Web interface edit records:
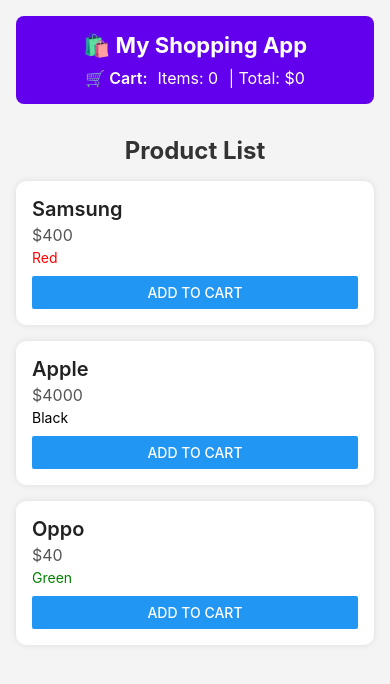
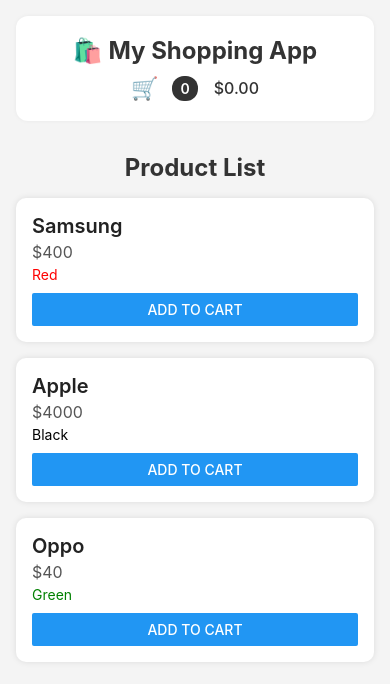
Before and after one commit to dasgajraj/learnRedux, a React Native app: screen / in a window 390 px wide. Shown: the top 684 px of the page. Built offline with nearby package versions, Linux system fonts and the light colour scheme.

Commit message:
Enhance Header and Product components with Redux integration for cart functionality and item count display

```diff
--- a/components/Header.js
+++ b/components/Header.js
@@ -1,49 +1,78 @@
-import { StyleSheet, Text, View } from 'react-native'
-import React from 'react'
+import { StyleSheet, Text, View } from 'react-native';
+import React, { useState, useEffect } from 'react';
+import { useSelector } from 'react-redux';
 
 const Header = () => {
+  const cartData = useSelector((state) => state.reducer);
+  const [itemCount, setItemCount] = useState(0);
+  const [total, setTotal] = useState(0);
+
+  useEffect(() => {
+    setItemCount(cartData.length);
+    setTotal(cartData.reduce((acc, item) => acc + (item.price || 0), 0));
+  }, [cartData]);
+
+  const formattedTotal = total.toFixed(2);
+
   return (
     <View style={styles.header}>
       <Text style={styles.title}>🛍️ My Shopping App</Text>
       <View style={styles.cartInfo}>
-        <Text style={styles.cartText}>🛒 Cart: </Text>
-        <Text style={styles.cartItem}>Items: 0</Text>
-        <Text style={styles.cartItem}> | Total: $0</Text>
+        <Text style={styles.cartIcon}>🛒</Text>
+        <View style={styles.badge}>
+          <Text style={styles.badgeText}>{itemCount}</Text>
+        </View>
+        <Text style={styles.totalText}>${formattedTotal}</Text>
       </View>
     </View>
-  )
-}
+  );
+};
 
-export default Header
+export default Header;
 
 const styles = StyleSheet.create({
   header: {
-    backgroundColor: '#6200EE',
-    paddingVertical: 16,
-    paddingHorizontal: 20,
-    borderRadius: 8,
+    backgroundColor: '#ffffff',
+    paddingVertical: 20,
+    paddingHorizontal: 24,
+    borderRadius: 12,
     marginBottom: 16,
+    alignItems: 'center',
+    shadowColor: '#000',
+    shadowOpacity: 0.05,
+    shadowRadius: 4,
+    elevation: 2,
   },
   title: {
-    color: 'white',
-    fontSize: 22,
-    fontWeight: 'bold',
-    textAlign: 'center',
+    color: '#333333',
+    fontSize: 24,
+    fontWeight: '700',
     marginBottom: 10,
   },
   cartInfo: {
     flexDirection: 'row',
-    justifyContent: 'center',
     alignItems: 'center',
-    gap: 6,
+    gap: 8,
   },
-  cartText: {
-    color: 'white',
+  cartIcon: {
+    fontSize: 22,
+    marginRight: 6,
+  },
+  badge: {
+    backgroundColor: '#333333',
+    borderRadius: 12,
+    paddingHorizontal: 8,
+    paddingVertical: 4,
+    marginRight: 8,
+  },
+  badgeText: {
+    color: '#ffffff',
     fontWeight: '600',
+    fontSize: 14,
+  },
+  totalText: {
+    color: '#333333',
     fontSize: 16,
+    fontWeight: '500',
   },
-  cartItem: {
-    color: 'white',
-    fontSize: 16,
-  }
-})
+});
--- a/components/Product.js
+++ b/components/Product.js
@@ -1,29 +1,52 @@
 import { StyleSheet, Text, View, Button, Alert } from 'react-native'
-import React from 'react'
-import {useDispatch} from 'react-redux'
+import React, { useEffect, useState } from 'react'
+import { useDispatch, useSelector } from 'react-redux'
 import { addToCart } from "../redux/Action"
 
 const Product = ({ item }) => {
+    const cartItems = useSelector((state) => state.reducer)
     const dispatch = useDispatch();
+    const [isAdded, setIsAdded] = useState(false)
 
     const handleAddToCart = () => {
-        dispatch(addToCart)
+        dispatch(addToCart(item));
         Alert.alert(
             'Added to Cart',
             `${item.name} added to your cart. Price: $${item.price}`
-        )
-    }
+        );
+    };
 
+
+    useEffect(() => {
+        if (cartItems && cartItems.length) {
+            cartItems.forEach((ele) => {
+                if (ele.name === item.name) {
+                    setIsAdded(true)
+                }
+            }
+            )
+        }
+    }, [cartItems])
 
     return (
         <View style={styles.card}>
             <Text style={styles.name}>{item.name}</Text>
             <Text style={styles.price}>${item.price}</Text>
             <Text style={[styles.color, { color: item.color }]}>{item.color}</Text>
-            <Button
-                title="Add To Cart"
-                onPress={handleAddToCart}
-            />
+            {
+                isAdded
+                    ?
+                    <Button
+                        title="Remove From Cart"
+                        onPress={() => { }}
+                    />
+                    :
+                    <Button
+                        title="Add To Cart"
+                        onPress={handleAddToCart}
+                    />
+            }
+
         </View>
     )
 }
```
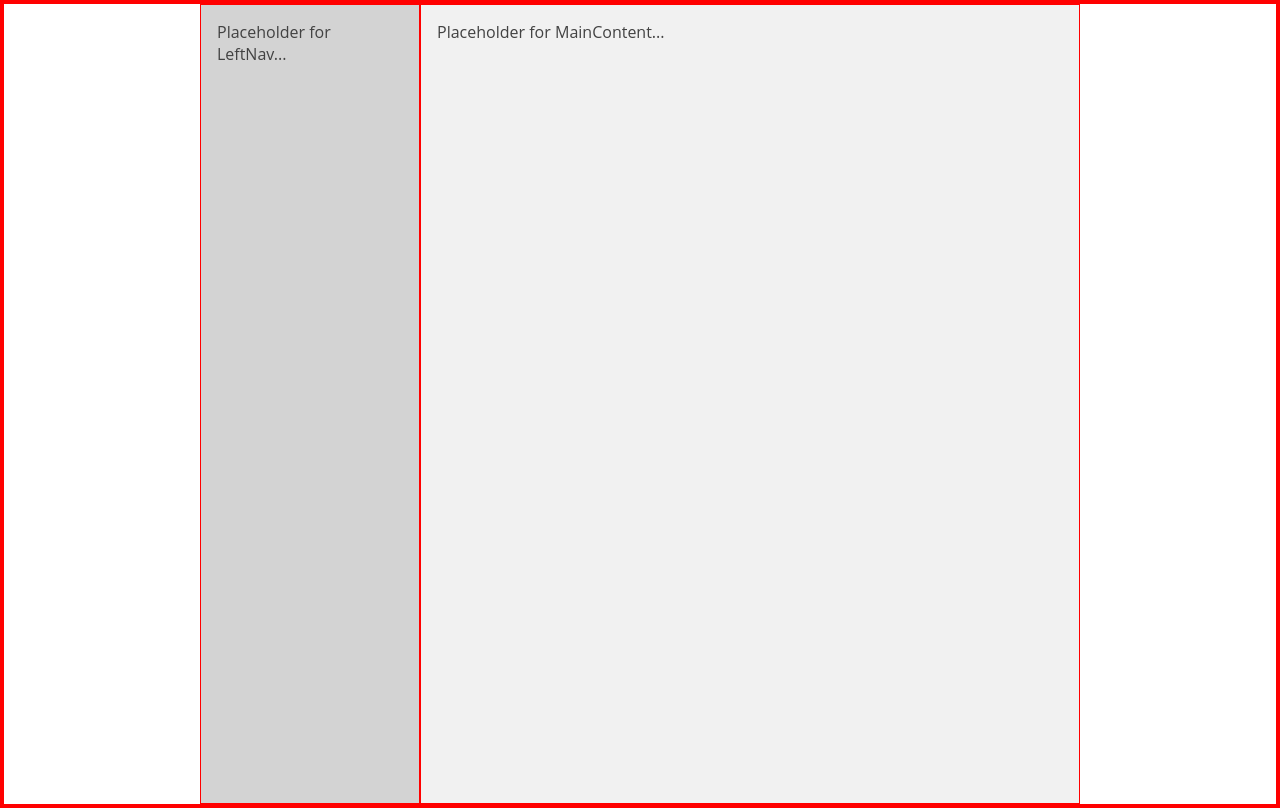
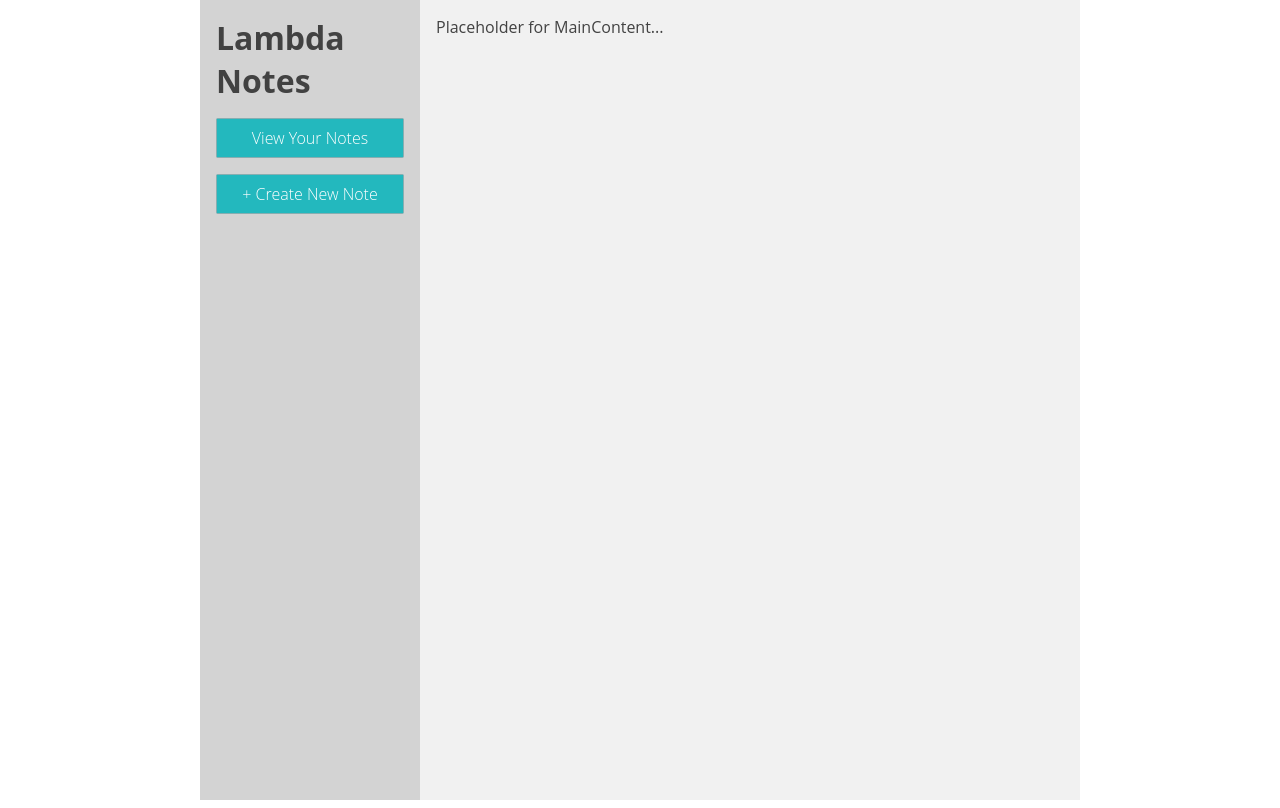
Before and after one commit to danteocualesjr/front-end-project-week-v2, a React (Create React App) app in the folder lambda-notes/: page / in a window 1280 px wide. Built offline with nearby package versions, Linux system fonts and the light colour scheme.

Commit message:
Styled LeftNav bar/component.

```diff
--- a/lambda-notes/src/components/LeftNav/LeftNav.js
+++ b/lambda-notes/src/components/LeftNav/LeftNav.js
@@ -5,7 +5,13 @@ class LeftNav extends Component {
     render() {
         return (
             <div className="left-nav-container">
-                Placeholder for LeftNav...
+                <div>
+                    <h1 className="left-nav-header">Lambda Notes</h1>
+                </div>
+                <div className="left-nav-buttons-container">
+                    <div className="left-nav-button">View Your Notes</div>
+                    <div className="left-nav-button">+ Create New Note</div>
+                </div>
             </div>
         )
     }
--- a/lambda-notes/src/components/LeftNav/index.css
+++ b/lambda-notes/src/components/LeftNav/index.css
@@ -1,8 +1,32 @@
 .left-nav-container {
     display: flex;
+    flex-direction: column;
     padding: 1rem;
     width: 220px;
     min-width: 220px;
     height: 100vh;
     background-color: #D3D3D3;
 }
+
+.left-nav-header {
+    margin: 0;
+}
+
+.left-nav-buttons-container {
+    margin: 0.5rem 0 0 0;
+    display: flex;
+    flex-direction: column;
+}
+
+.left-nav-button {
+    display: flex;
+    justify-content: center;
+    align-items: center;
+    color: white;
+    font-weight: 300;
+    background-color: #23B8BE;
+    border: 1px solid #86AEB1;
+    margin: 0.5rem 0;
+    height: 40px;
+    border-radius: 0.1rem;
+}
--- a/lambda-notes/src/index.css
+++ b/lambda-notes/src/index.css
@@ -1,6 +1,6 @@
 * {
   box-sizing: border-box;
-  border: 1px solid red;
+  /* border: 1px solid red; */
 }
 
 body {
@@ -14,4 +14,5 @@ body {
   margin: 0 auto;
   display: flex;
   justify-content: center;
+  min-width: 900px;
 }
```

• Action item:
When pictures appear among the entries, skip them and copy all remaining text precisely.

• Finished exercise:
Before and after one commit to dasgajraj/learnRedux, a React Native app: screen / in a window 390 px wide. Shown: the top 684 px of the page. Built offline with nearby package versions, Linux system fonts and the light colour scheme.

Commit message:
Enhance Header and Product components with Redux integration for cart functionality and item count display

```diff
--- a/components/Header.js
+++ b/components/Header.js
@@ -1,49 +1,78 @@
-import { StyleSheet, Text, View } from 'react-native'
-import React from 'react'
+import { StyleSheet, Text, View } from 'react-native';
+import React, { useState, useEffect } from 'react';
+import { useSelector } from 'react-redux';
 
 const Header = () => {
+  const cartData = useSelector((state) => state.reducer);
+  const [itemCount, setItemCount] = useState(0);
+  const [total, setTotal] = useState(0);
+
+  useEffect(() => {
+    setItemCount(cartData.length);
+    setTotal(cartData.reduce((acc, item) => acc + (item.price || 0), 0));
+  }, [cartData]);
+
+  const formattedTotal = total.toFixed(2);
+
   return (
     <View style={styles.header}>
       <Text style={styles.title}>🛍️ My Shopping App</Text>
       <View style={styles.cartInfo}>
-        <Text style={styles.cartText}>🛒 Cart: </Text>
-        <Text style={styles.cartItem}>Items: 0</Text>
-        <Text style={styles.cartItem}> | Total: $0</Text>
+        <Text style={styles.cartIcon}>🛒</Text>
+        <View style={styles.badge}>
+          <Text style={styles.badgeText}>{itemCount}</Text>
+        </View>
+        <Text style={styles.totalText}>${formattedTotal}</Text>
       </View>
     </View>
-  )
-}
+  );
+};
 
-export default Header
+export default Header;
 
 const styles = StyleSheet.create({
   header: {
-    backgroundColor: '#6200EE',
-    paddingVertical: 16,
-    paddingHorizontal: 20,
-    borderRadius: 8,
+    backgroundColor: '#ffffff',
+    paddingVertical: 20,
+    paddingHorizontal: 24,
+    borderRadius: 12,
     marginBottom: 16,
+    alignItems: 'center',
+    shadowColor: '#000',
+    shadowOpacity: 0.05,
+    shadowRadius: 4,
+    elevation: 2,
   },
   title: {
-    color: 'white',
-    fontSize: 22,
-    fontWeight: 'bold',
-    textAlign: 'center',
+    color: '#333333',
+    fontSize: 24,
+    fontWeight: '700',
     marginBottom: 10,
   },
   cartInfo: {
     flexDirection: 'row',
-    justifyContent: 'center',
     alignItems: 'center',
-    gap: 6,
+    gap: 8,
   },
-  cartText: {
-    color: 'white',
+  cartIcon: {
+    fontSize: 22,
+    marginRight: 6,
+  },
+  badge: {
+    backgroundColor: '#333333',
+    borderRadius: 12,
+    paddingHorizontal: 8,
+    paddingVertical: 4,
+    marginRight: 8,
+  },
+  badgeText: {
+    color: '#ffffff',
     fontWeight: '600',
+    fontSize: 14,
+  },
+  totalText: {
+    color: '#333333',
     fontSize: 16,
+    fontWeight: '500',
   },
-  cartItem: {
-    color: 'white',
-    fontSize: 16,
-  }
-})
+});
--- a/components/Product.js
+++ b/components/Product.js
@@ -1,29 +1,52 @@
 import { StyleSheet, Text, View, Button, Alert } from 'react-native'
-import React from 'react'
-import {useDispatch} from 'react-redux'
+import React, { useEffect, useState } from 'react'
+import { useDispatch, useSelector } from 'react-redux'
 import { addToCart } from "../redux/Action"
 
 const Product = ({ item }) => {
+    const cartItems = useSelector((state) => state.reducer)
     const dispatch = useDispatch();
+    const [isAdded, setIsAdded] = useState(false)
 
     const handleAddToCart = () => {
-        dispatch(addToCart)
+        dispatch(addToCart(item));
         Alert.alert(
             'Added to Cart',
             `${item.name} added to your cart. Price: $${item.price}`
-        )
-    }
+        );
+    };
 
+
+    useEffect(() => {
+        if (cartItems && cartItems.length) {
+            cartItems.forEach((ele) => {
+                if (ele.name === item.name) {
+                    setIsAdded(true)
+                }
+            }
+            )
+        }
+    }, [cartItems])
 
     return (
         <View style={styles.card}>
             <Text style={styles.name}>{item.name}</Text>
             <Text style={styles.price}>${item.price}</Text>
             <Text style={[styles.color, { color: item.color }]}>{item.color}</Text>
-            <Button
-                title="Add To Cart"
-                onPress={handleAddToCart}
-            />
+            {
+                isAdded
+                    ?
+                    <Button
+                        title="Remove From Cart"
+                        onPress={() => { }}
+                    />
+                    :
+                    <Button
+                        title="Add To Cart"
+                        onPress={handleAddToCart}
+                    />
+            }
+
         </View>
     )
 }
```
Before and after one commit to danteocualesjr/front-end-project-week-v2, a React (Create React App) app in the folder lambda-notes/: page / in a window 1280 px wide. Built offline with nearby package versions, Linux system fonts and the light colour scheme.

Commit message:
Styled LeftNav bar/component.

```diff
--- a/lambda-notes/src/components/LeftNav/LeftNav.js
+++ b/lambda-notes/src/components/LeftNav/LeftNav.js
@@ -5,7 +5,13 @@ class LeftNav extends Component {
     render() {
         return (
             <div className="left-nav-container">
-                Placeholder for LeftNav...
+                <div>
+                    <h1 className="left-nav-header">Lambda Notes</h1>
+                </div>
+                <div className="left-nav-buttons-container">
+                    <div className="left-nav-button">View Your Notes</div>
+                    <div className="left-nav-button">+ Create New Note</div>
+                </div>
             </div>
         )
     }
--- a/lambda-notes/src/components/LeftNav/index.css
+++ b/lambda-notes/src/components/LeftNav/index.css
@@ -1,8 +1,32 @@
 .left-nav-container {
     display: flex;
+    flex-direction: column;
     padding: 1rem;
     width: 220px;
     min-width: 220px;
     height: 100vh;
     background-color: #D3D3D3;
 }
+
+.left-nav-header {
+    margin: 0;
+}
+
+.left-nav-buttons-container {
+    margin: 0.5rem 0 0 0;
+    display: flex;
+    flex-direction: column;
+}
+
+.left-nav-button {
+    display: flex;
+    justify-content: center;
+    align-items: center;
+    color: white;
+    font-weight: 300;
+    background-color: #23B8BE;
+    border: 1px solid #86AEB1;
+    margin: 0.5rem 0;
+    height: 40px;
+    border-radius: 0.1rem;
+}
--- a/lambda-notes/src/index.css
+++ b/lambda-notes/src/index.css
@@ -1,6 +1,6 @@
 * {
   box-sizing: border-box;
-  border: 1px solid red;
+  /* border: 1px solid red; */
 }
 
 body {
@@ -14,4 +14,5 @@ body {
   margin: 0 auto;
   display: flex;
   justify-content: center;
+  min-width: 900px;
 }
```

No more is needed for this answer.